What you have to do -
If an entry holds a picture, leave that picture out; copy everything else exactly.

Supplied records -
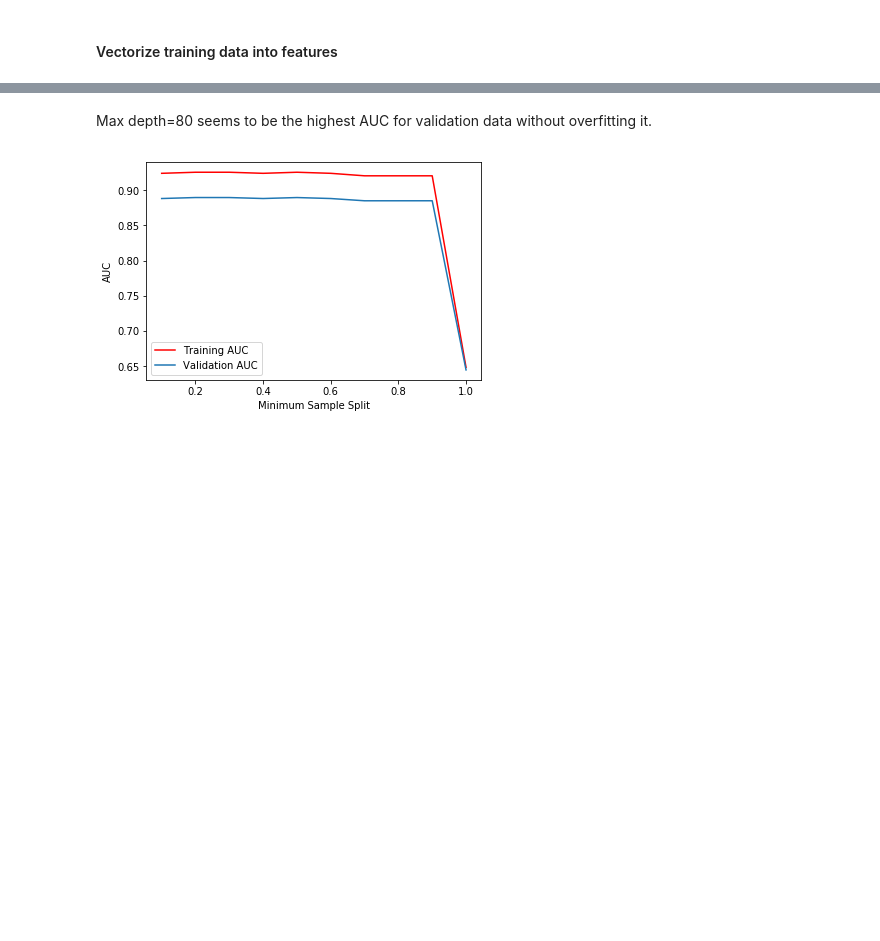
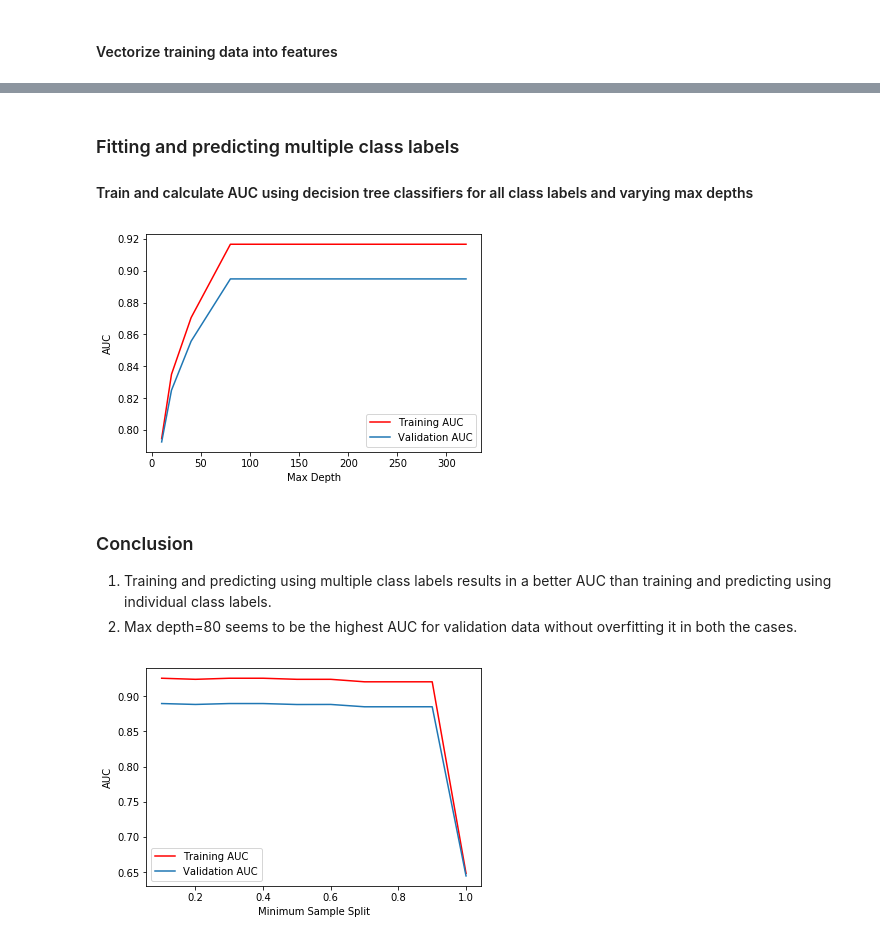
Before and after one commit to sameershinde14/ToxicCommentsChallengeKaggle, a Jupyter notebook: Decision-Tree.ipynb, the cells around one changed output, grey strips where cells are left out. Saved outputs shown, nothing was run; the diff lists cells and outputs as text; code cells hidden in the pictures; blank space fills up the shorter version.

Commit message:
D-tree and logistic regression

```diff
--- a/Decision-Tree.ipynb
+++ b/Decision-Tree.ipynb
@@ -94,5 +62,49 @@ plt.show()
+# %% [markdown]
+ ### Fitting and predicting multiple class labels
+ #### Train and calculate AUC using decision tree classifiers for all class labels and varying max depths
+# %%
+max_depths = [10, 20, 40, 80, 160, 320]
+train_mean_aucs, val_mean_aucs = [], []
+
+for max_depth in max_depths:
+    classifier = DecisionTreeClassifier(max_leaf_nodes=80, max_depth=max_depth)
+    classifier = classifier.fit(train_features, train_y)
+    valid_y_hat_prob = classifier.predict_proba(validation_features)
+    train_y_hat_prob = classifier.predict_proba(train_features)
+
+    valid_y_hat = np.transpose([
+        y[:, 1]
+        for y in valid_y_hat_prob
+    ])
+    train_y_hat = np.transpose([
+        y[:, 1]
+        for y in train_y_hat_prob
+    ])
+
+    val_aucs = []
+    train_aucs = []
+    for i in range(classes):
+        fpr, tpr, thresholds = roc_curve(valid_y[:, i], valid_y_hat[:, i])
+        val_aucs.append(auc(fpr, tpr))
+
+        fpr, tpr, thresholds = roc_curve(train_y[:, i], train_y_hat[:, i])
+        train_aucs.append(auc(fpr, tpr))
+
+    val_mean_aucs.append(np.mean(val_aucs))
+    train_mean_aucs.append(np.mean(train_aucs))
+# %%
+plt.plot(max_depths, train_mean_aucs, "r", label="Training AUC")
+plt.plot(max_depths, val_mean_aucs, label="Validation AUC")
+plt.xlabel("Max Depth")
+plt.ylabel("AUC")
+plt.legend()
+plt.show()
+# %% [output]
+[figure, added]
 # %% [markdown]
- Max depth=80 seems to be the highest AUC for validation data without overfitting it.
+ ### Conclusion
+ 1. Training and predicting using multiple class labels results in a better AUC than training and predicting using individual class labels.
+ 2. Max depth=80 seems to be the highest AUC for validation data without overfitting it in both the cases.
 # %%
 min_samples_splits = np.linspace(0.1, 1.0, 10, endpoint=True)
 train_mean_aucs, val_mean_aucs = [], []
```
Also changed, not shown: parts of 9 cells of this notebook, 2 other files.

Answer for this exercise -
Before and after one commit to sameershinde14/ToxicCommentsChallengeKaggle, a Jupyter notebook: Decision-Tree.ipynb, the cells around one changed output, grey strips where cells are left out. Saved outputs shown, nothing was run; the diff lists cells and outputs as text; code cells hidden in the pictures; blank space fills up the shorter version.

Commit message:
D-tree and logistic regression

```diff
--- a/Decision-Tree.ipynb
+++ b/Decision-Tree.ipynb
@@ -94,5 +62,49 @@ plt.show()
+# %% [markdown]
+ ### Fitting and predicting multiple class labels
+ #### Train and calculate AUC using decision tree classifiers for all class labels and varying max depths
+# %%
+max_depths = [10, 20, 40, 80, 160, 320]
+train_mean_aucs, val_mean_aucs = [], []
+
+for max_depth in max_depths:
+    classifier = DecisionTreeClassifier(max_leaf_nodes=80, max_depth=max_depth)
+    classifier = classifier.fit(train_features, train_y)
+    valid_y_hat_prob = classifier.predict_proba(validation_features)
+    train_y_hat_prob = classifier.predict_proba(train_features)
+
+    valid_y_hat = np.transpose([
+        y[:, 1]
+        for y in valid_y_hat_prob
+    ])
+    train_y_hat = np.transpose([
+        y[:, 1]
+        for y in train_y_hat_prob
+    ])
+
+    val_aucs = []
+    train_aucs = []
+    for i in range(classes):
+        fpr, tpr, thresholds = roc_curve(valid_y[:, i], valid_y_hat[:, i])
+        val_aucs.append(auc(fpr, tpr))
+
+        fpr, tpr, thresholds = roc_curve(train_y[:, i], train_y_hat[:, i])
+        train_aucs.append(auc(fpr, tpr))
+
+    val_mean_aucs.append(np.mean(val_aucs))
+    train_mean_aucs.append(np.mean(train_aucs))
+# %%
+plt.plot(max_depths, train_mean_aucs, "r", label="Training AUC")
+plt.plot(max_depths, val_mean_aucs, label="Validation AUC")
+plt.xlabel("Max Depth")
+plt.ylabel("AUC")
+plt.legend()
+plt.show()
+# %% [output]
+[figure, added]
 # %% [markdown]
- Max depth=80 seems to be the highest AUC for validation data without overfitting it.
+ ### Conclusion
+ 1. Training and predicting using multiple class labels results in a better AUC than training and predicting using individual class labels.
+ 2. Max depth=80 seems to be the highest AUC for validation data without overfitting it in both the cases.
 # %%
 min_samples_splits = np.linspace(0.1, 1.0, 10, endpoint=True)
 train_mean_aucs, val_mean_aucs = [], []
```
Also changed, not shown: parts of 9 cells of this notebook, 2 other files.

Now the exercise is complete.